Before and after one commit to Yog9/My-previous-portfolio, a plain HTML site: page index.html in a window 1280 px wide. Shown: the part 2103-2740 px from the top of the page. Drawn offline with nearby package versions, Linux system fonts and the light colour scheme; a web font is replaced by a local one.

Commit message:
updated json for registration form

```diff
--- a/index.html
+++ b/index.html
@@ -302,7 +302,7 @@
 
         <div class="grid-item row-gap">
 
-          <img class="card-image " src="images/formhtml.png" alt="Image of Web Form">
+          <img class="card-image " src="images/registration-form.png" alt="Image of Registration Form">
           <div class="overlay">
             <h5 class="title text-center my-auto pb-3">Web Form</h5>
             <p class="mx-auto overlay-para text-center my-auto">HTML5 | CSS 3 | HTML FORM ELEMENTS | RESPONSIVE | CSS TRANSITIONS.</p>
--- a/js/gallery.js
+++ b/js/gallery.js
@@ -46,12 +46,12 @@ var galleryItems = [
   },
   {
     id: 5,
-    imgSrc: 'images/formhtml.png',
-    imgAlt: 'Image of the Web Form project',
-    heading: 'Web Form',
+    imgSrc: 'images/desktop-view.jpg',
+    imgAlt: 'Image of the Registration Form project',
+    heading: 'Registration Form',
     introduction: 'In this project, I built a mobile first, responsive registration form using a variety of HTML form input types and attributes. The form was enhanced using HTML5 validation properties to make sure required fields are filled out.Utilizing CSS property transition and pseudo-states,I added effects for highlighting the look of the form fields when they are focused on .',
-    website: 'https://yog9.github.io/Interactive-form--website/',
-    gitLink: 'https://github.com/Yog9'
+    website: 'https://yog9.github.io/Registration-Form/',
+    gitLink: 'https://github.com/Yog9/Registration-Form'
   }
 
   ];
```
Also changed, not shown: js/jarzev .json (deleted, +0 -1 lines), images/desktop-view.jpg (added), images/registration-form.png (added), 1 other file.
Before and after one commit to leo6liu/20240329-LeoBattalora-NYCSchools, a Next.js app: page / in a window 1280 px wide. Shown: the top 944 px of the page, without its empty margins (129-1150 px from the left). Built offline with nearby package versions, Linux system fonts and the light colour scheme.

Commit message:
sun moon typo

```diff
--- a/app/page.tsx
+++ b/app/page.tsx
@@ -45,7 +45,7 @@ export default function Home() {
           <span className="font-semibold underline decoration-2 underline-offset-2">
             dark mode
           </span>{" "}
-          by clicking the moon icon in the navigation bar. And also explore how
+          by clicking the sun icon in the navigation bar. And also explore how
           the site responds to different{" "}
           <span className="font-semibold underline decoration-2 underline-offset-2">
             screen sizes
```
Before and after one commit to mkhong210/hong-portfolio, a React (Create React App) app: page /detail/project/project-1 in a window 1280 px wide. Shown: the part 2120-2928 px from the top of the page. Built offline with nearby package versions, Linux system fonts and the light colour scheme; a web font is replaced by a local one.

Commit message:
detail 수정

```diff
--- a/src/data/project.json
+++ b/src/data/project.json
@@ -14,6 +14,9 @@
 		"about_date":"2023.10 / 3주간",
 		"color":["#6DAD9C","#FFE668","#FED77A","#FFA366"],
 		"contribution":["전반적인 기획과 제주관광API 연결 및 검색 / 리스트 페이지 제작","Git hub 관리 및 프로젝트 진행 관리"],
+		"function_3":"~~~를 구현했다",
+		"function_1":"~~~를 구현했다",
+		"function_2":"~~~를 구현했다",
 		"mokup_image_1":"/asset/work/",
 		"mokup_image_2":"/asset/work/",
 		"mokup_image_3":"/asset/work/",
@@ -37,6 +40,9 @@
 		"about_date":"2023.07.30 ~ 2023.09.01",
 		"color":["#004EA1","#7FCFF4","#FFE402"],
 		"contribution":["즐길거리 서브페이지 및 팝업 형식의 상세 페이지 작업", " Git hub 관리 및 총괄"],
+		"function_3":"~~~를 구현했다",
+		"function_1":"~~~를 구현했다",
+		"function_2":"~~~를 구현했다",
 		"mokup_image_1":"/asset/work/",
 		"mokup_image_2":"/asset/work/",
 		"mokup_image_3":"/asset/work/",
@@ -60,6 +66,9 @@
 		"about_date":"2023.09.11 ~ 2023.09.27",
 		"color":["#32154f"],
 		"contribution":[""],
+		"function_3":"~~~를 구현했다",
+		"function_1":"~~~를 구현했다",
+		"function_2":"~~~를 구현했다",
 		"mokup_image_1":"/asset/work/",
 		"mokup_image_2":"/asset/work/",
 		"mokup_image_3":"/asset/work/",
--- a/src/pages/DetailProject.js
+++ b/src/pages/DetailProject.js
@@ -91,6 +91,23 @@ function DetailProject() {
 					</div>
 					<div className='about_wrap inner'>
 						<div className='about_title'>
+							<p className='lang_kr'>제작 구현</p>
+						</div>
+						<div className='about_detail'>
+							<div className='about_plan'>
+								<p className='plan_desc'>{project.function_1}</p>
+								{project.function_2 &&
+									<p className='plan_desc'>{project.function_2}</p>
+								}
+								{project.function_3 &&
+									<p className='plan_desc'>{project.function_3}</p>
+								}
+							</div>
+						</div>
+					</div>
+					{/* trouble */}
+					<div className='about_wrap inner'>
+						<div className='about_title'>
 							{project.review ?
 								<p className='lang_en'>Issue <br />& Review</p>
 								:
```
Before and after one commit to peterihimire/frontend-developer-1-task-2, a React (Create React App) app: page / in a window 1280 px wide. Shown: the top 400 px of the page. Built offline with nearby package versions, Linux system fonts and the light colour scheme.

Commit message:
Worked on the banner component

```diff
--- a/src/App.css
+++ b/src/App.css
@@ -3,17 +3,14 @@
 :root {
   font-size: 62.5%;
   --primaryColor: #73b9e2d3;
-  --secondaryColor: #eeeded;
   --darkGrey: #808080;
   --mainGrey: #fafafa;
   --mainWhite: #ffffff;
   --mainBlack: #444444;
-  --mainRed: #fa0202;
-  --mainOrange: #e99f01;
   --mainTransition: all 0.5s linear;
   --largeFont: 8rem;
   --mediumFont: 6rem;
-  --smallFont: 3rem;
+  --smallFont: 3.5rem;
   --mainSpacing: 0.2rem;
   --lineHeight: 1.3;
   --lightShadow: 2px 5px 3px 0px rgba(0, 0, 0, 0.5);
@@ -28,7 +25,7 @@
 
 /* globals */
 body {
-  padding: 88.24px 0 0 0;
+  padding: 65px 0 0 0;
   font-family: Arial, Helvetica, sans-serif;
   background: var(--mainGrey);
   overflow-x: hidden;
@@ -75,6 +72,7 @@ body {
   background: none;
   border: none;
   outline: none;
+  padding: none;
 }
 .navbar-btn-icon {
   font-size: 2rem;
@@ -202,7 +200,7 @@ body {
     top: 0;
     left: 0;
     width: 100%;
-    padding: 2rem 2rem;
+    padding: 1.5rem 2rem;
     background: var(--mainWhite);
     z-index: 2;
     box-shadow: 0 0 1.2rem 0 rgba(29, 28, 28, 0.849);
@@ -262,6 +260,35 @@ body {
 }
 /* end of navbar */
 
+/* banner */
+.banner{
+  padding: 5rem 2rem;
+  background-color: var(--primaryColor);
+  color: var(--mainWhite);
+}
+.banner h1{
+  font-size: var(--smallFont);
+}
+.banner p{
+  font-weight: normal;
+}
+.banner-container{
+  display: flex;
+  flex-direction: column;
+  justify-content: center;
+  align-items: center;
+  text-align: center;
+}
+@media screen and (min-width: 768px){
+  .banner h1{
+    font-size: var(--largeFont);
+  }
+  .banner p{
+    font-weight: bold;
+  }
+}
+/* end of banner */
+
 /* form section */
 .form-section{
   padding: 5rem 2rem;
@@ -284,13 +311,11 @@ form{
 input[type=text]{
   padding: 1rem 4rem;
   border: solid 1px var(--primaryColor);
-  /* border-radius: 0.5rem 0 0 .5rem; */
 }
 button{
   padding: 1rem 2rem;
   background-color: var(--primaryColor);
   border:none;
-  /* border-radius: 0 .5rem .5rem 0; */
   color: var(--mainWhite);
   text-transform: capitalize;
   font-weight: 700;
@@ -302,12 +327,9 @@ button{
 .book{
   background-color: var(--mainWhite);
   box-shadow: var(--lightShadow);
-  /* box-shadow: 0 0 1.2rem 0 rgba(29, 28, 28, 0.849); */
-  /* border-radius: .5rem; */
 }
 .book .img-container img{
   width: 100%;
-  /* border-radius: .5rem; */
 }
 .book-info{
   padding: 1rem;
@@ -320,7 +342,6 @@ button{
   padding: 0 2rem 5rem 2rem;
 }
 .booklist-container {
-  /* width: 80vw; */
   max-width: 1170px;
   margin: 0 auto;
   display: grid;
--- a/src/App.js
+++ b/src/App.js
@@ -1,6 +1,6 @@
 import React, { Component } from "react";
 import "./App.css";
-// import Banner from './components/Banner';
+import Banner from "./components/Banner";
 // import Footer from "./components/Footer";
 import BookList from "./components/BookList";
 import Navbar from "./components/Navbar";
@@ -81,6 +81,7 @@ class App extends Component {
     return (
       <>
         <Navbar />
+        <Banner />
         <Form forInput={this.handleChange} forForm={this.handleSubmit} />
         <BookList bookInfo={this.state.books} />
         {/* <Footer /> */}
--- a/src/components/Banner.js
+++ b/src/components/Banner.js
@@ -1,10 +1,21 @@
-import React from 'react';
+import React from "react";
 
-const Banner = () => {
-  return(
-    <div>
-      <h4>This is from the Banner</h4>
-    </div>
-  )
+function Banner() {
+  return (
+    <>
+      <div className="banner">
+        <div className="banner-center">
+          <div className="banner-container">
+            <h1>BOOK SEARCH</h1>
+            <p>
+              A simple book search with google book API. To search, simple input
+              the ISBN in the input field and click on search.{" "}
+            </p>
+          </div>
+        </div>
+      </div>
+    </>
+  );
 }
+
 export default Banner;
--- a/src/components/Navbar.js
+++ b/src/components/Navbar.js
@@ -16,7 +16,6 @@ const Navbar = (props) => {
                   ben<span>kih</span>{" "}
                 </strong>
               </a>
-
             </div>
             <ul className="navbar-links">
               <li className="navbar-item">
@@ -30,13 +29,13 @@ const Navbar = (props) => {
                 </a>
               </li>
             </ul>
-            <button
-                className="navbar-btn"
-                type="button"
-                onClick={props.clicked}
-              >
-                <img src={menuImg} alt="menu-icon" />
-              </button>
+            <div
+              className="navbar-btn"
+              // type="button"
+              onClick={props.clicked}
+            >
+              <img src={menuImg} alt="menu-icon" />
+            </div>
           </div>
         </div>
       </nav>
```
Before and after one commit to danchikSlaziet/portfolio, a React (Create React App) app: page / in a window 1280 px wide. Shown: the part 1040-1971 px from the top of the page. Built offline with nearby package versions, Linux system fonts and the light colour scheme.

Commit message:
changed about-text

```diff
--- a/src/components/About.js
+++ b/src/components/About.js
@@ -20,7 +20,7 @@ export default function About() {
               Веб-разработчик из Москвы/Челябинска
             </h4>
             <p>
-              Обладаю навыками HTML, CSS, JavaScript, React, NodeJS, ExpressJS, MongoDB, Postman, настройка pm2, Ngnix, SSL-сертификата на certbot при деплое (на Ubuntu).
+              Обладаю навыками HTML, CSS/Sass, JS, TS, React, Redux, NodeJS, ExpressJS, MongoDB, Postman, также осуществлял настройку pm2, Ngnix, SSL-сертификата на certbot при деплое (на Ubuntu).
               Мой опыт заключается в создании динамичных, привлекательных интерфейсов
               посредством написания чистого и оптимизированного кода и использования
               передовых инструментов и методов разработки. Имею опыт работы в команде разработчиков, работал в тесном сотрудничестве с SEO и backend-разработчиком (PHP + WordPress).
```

■ **Work task**:
Line count for "background": say how many lines of the entries above include that word, and give only the number.

■ **Response to this task**:
6